With the new twist, the NDA is back in the game even if it has to play second fiddle to other parties. Significantly, senior BJP leader Jaswant Singh called on Mulayam Singh on Tuesday amid speculation that he had sought the SP supremo's backing for his Vice-Presidential candidature.
Of the three names floated by the SP chief and the West Bengal Chief Minister — Somnath Chatterjee, A.P.J. Abdul Kalam and Manmohan Singh — the BJP is more than happy to back the candidature of the former President.
Leader of the Opposition in the Lok Sabha Sushma Swaraj actually went on record, towards the end of the budget session in the third week of May, that the BJP would back the candidature of Mr. Kalam if the SP mooted the proposal.
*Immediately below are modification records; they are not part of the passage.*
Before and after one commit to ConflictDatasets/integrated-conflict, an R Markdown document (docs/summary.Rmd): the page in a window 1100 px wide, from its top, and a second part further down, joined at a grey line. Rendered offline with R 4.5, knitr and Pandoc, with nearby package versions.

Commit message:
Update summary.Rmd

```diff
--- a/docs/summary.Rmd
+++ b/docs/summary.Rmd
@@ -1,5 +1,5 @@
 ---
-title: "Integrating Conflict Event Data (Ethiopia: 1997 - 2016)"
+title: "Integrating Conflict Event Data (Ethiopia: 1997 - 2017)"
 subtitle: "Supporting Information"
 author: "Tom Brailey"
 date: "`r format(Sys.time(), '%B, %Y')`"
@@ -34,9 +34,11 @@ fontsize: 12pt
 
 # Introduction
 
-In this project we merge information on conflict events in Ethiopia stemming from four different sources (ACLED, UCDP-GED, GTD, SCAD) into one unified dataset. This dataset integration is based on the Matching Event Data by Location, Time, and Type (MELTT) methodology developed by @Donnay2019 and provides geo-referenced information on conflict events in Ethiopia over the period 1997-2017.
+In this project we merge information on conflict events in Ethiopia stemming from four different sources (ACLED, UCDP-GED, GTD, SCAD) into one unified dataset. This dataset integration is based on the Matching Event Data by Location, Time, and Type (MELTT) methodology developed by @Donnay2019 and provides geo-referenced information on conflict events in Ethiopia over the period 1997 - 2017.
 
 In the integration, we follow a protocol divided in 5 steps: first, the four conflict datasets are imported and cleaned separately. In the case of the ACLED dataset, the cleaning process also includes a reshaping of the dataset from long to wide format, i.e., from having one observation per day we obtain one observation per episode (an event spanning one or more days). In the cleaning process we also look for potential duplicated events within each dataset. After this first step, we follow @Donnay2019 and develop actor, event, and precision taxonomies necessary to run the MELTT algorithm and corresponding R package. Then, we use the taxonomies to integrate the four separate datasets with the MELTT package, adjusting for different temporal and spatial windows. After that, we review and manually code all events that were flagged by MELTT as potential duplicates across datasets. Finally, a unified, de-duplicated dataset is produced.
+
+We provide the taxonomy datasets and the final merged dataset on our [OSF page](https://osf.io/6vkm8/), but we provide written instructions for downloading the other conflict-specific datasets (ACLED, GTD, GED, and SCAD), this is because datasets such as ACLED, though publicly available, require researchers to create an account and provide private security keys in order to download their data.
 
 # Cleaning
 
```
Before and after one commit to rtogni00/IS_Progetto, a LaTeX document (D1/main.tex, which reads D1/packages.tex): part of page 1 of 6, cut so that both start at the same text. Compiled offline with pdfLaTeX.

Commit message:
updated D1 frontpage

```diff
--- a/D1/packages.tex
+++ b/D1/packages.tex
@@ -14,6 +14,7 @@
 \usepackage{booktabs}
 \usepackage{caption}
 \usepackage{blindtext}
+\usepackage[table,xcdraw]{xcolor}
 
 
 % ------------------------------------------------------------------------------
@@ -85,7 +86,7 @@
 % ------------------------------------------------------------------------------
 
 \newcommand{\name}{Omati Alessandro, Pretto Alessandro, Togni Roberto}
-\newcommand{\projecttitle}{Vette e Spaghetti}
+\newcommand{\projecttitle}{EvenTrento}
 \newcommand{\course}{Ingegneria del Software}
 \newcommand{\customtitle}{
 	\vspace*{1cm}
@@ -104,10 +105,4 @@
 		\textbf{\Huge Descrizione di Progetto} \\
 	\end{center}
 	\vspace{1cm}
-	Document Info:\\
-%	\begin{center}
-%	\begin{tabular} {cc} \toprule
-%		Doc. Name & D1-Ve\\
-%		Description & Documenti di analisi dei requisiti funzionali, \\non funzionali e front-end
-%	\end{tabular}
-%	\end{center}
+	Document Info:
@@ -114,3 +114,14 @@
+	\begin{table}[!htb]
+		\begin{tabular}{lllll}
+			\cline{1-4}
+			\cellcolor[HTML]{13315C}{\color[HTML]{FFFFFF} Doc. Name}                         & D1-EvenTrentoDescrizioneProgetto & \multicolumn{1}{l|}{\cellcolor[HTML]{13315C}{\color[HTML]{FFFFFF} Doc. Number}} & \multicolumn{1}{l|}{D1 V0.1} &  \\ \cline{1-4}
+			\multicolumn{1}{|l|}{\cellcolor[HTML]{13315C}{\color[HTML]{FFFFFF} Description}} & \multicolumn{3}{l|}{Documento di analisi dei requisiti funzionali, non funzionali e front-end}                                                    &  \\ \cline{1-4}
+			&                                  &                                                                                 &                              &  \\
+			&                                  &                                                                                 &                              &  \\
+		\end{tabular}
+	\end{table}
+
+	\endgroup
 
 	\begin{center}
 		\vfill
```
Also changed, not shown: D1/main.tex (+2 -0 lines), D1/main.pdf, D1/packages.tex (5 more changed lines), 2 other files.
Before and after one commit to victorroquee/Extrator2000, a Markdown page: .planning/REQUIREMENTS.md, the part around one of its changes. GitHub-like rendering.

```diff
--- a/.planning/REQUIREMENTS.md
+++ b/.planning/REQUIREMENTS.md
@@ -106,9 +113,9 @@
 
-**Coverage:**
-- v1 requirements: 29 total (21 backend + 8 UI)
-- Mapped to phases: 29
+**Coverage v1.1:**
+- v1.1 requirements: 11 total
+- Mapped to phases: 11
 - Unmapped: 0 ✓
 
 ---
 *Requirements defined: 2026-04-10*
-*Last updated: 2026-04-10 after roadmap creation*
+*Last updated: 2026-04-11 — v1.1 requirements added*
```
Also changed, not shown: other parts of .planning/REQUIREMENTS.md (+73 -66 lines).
But the talk of Mr. Kalam as a candidate went cold after the SP then ruled out the possibility. Of the other two names mooted by Mr. Yadav and Ms. Banerjee, the BJP would not support the candidature of either the Prime Minister or the former Lok Sabha Speaker.
While the BJP would have no reservations about the choice of Mr. Kalam, it has to keep in the mind the sensitivities of the All India Anna Dravida Munnetra Kazhagam and the Biju Janata Dal that have sponsored the candidature of another former Lok Sabha Speaker, P.A. Sangma. The BJP would not like to go against the wishes of any potential ally before the 2014 general election.
Prior to the latest developments, there was division within the NDA on the Presidential election. While a section was in favour of fielding its own candidate, another was of the view that the NDA should consider a quid pro quo with the UPA. It would entail the NDA supporting the UPA Presidential candidate and the UPA backing its nominee for Vice-President.
Playing it safe
The BJP has been extremely cautious on the issue after the remarks made by Ms. Swaraj on April 30 — that it would not support the candidature of Pranab Mukherjee, as he was a Congress leader, and Vice-President Hamid Ansari, as he lacked ‘stature' for the post — were resented by several parties in the NDA.
There have been suggestions that senior Akali Dal Leader Parkash Singh Badal has been sounded as a possible Vice-Presidential candidate by some quarters in the UPA. Mr. Badal will have a chance only if the NDA agrees to back the candidate of the UPA in a quid pro quo.